### Information shown:
┄┄┄┄┄┄┄┄┄┄┄┄┄┄┄┄┄┄┄┄

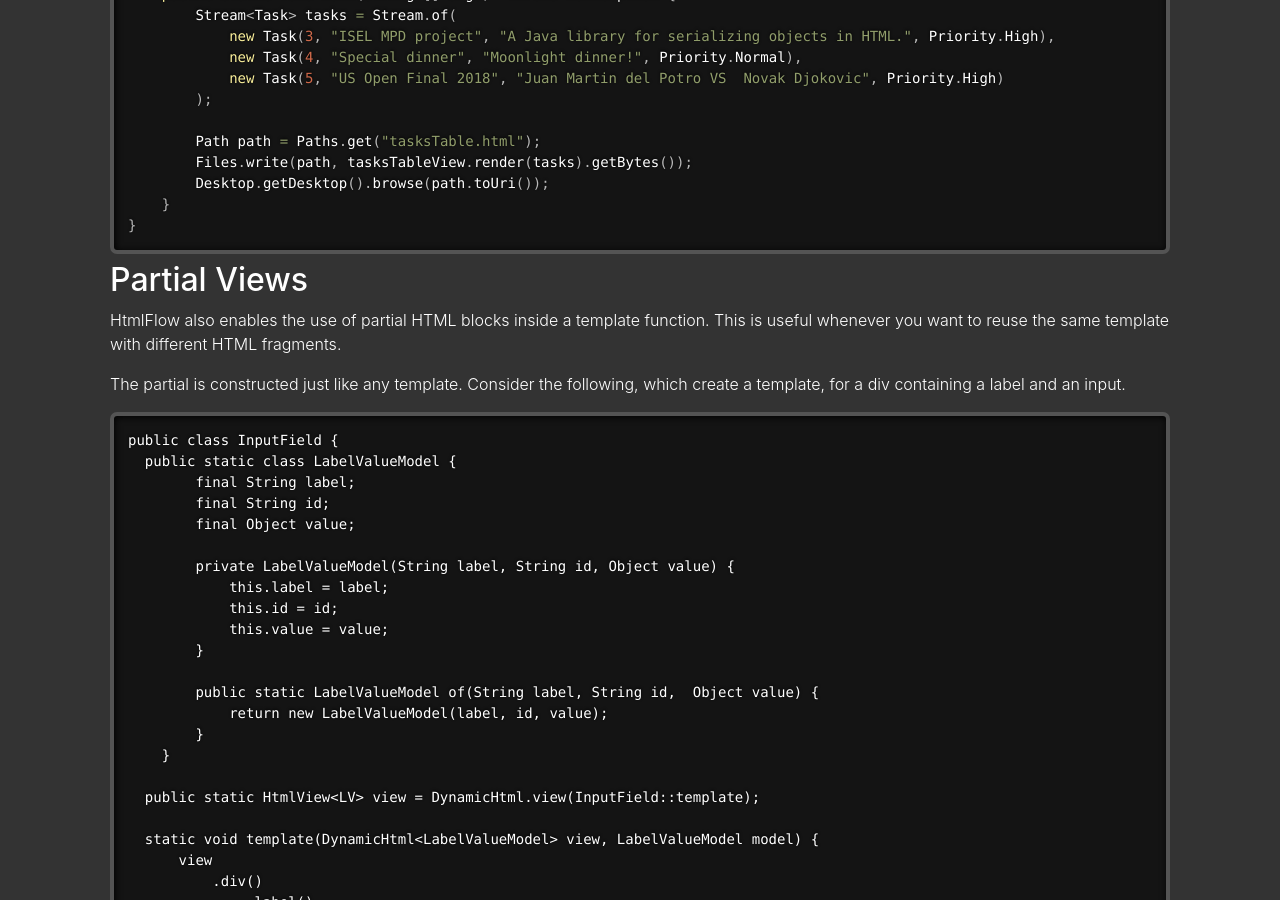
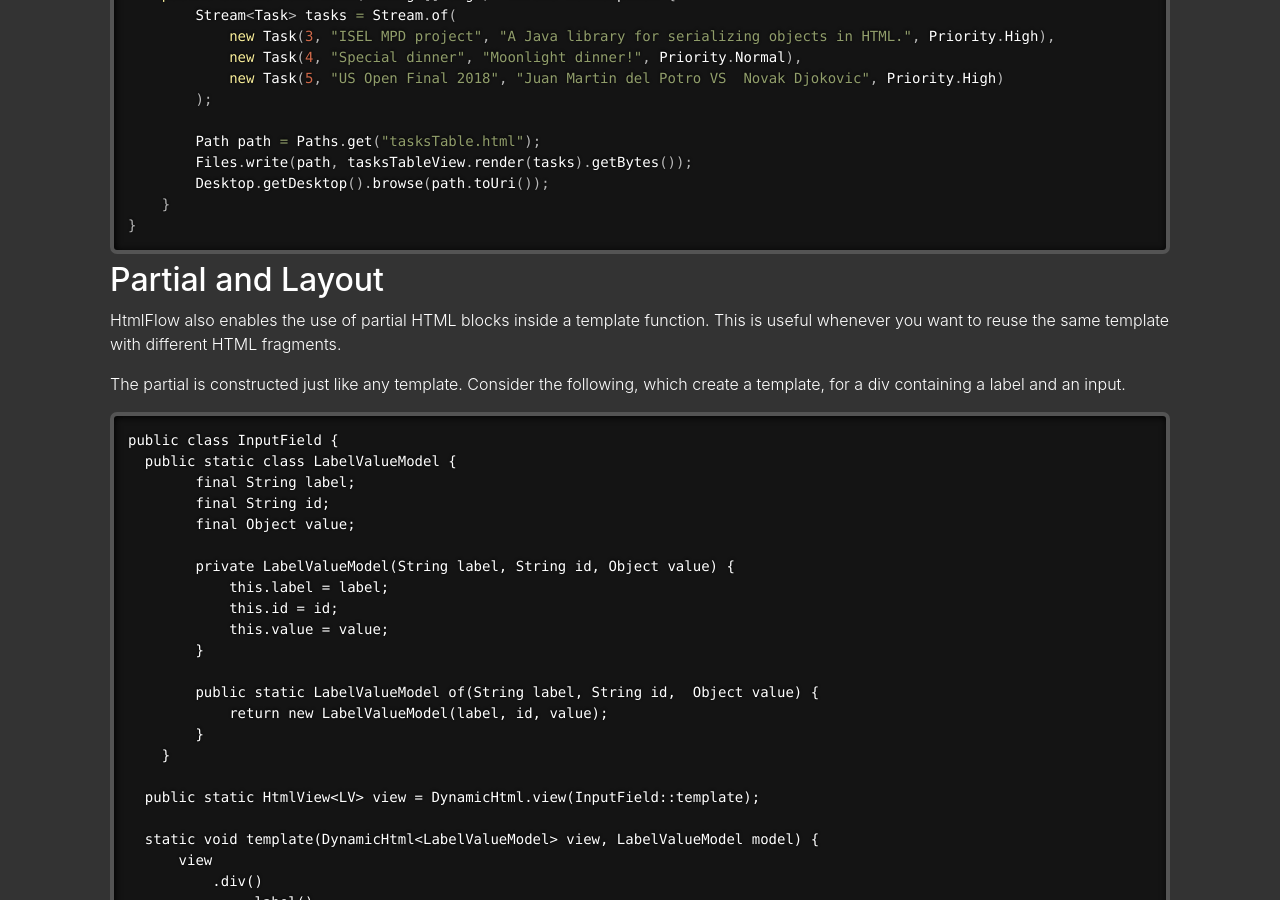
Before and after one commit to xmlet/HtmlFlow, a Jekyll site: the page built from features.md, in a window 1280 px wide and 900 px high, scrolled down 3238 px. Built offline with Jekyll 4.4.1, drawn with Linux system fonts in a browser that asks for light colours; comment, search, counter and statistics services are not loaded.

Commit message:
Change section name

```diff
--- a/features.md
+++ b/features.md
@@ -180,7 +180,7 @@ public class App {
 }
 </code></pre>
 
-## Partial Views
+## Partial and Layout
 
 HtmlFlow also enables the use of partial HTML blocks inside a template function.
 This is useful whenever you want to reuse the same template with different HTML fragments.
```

┄┄┄┄┄┄┄┄┄┄┄┄┄┄┄┄┄┄┄┄

### What the task requires:
Print the data above exactly; drop every picture.

### Response below:
Before and after one commit to xmlet/HtmlFlow, a Jekyll site: the page built from features.md, in a window 1280 px wide and 900 px high, scrolled down 3238 px. Built offline with Jekyll 4.4.1, drawn with Linux system fonts in a browser that asks for light colours; comment, search, counter and statistics services are not loaded.

Commit message:
Change section name

```diff
--- a/features.md
+++ b/features.md
@@ -180,7 +180,7 @@ public class App {
 }
 </code></pre>
 
-## Partial Views
+## Partial and Layout
 
 HtmlFlow also enables the use of partial HTML blocks inside a template function.
 This is useful whenever you want to reuse the same template with different HTML fragments.
```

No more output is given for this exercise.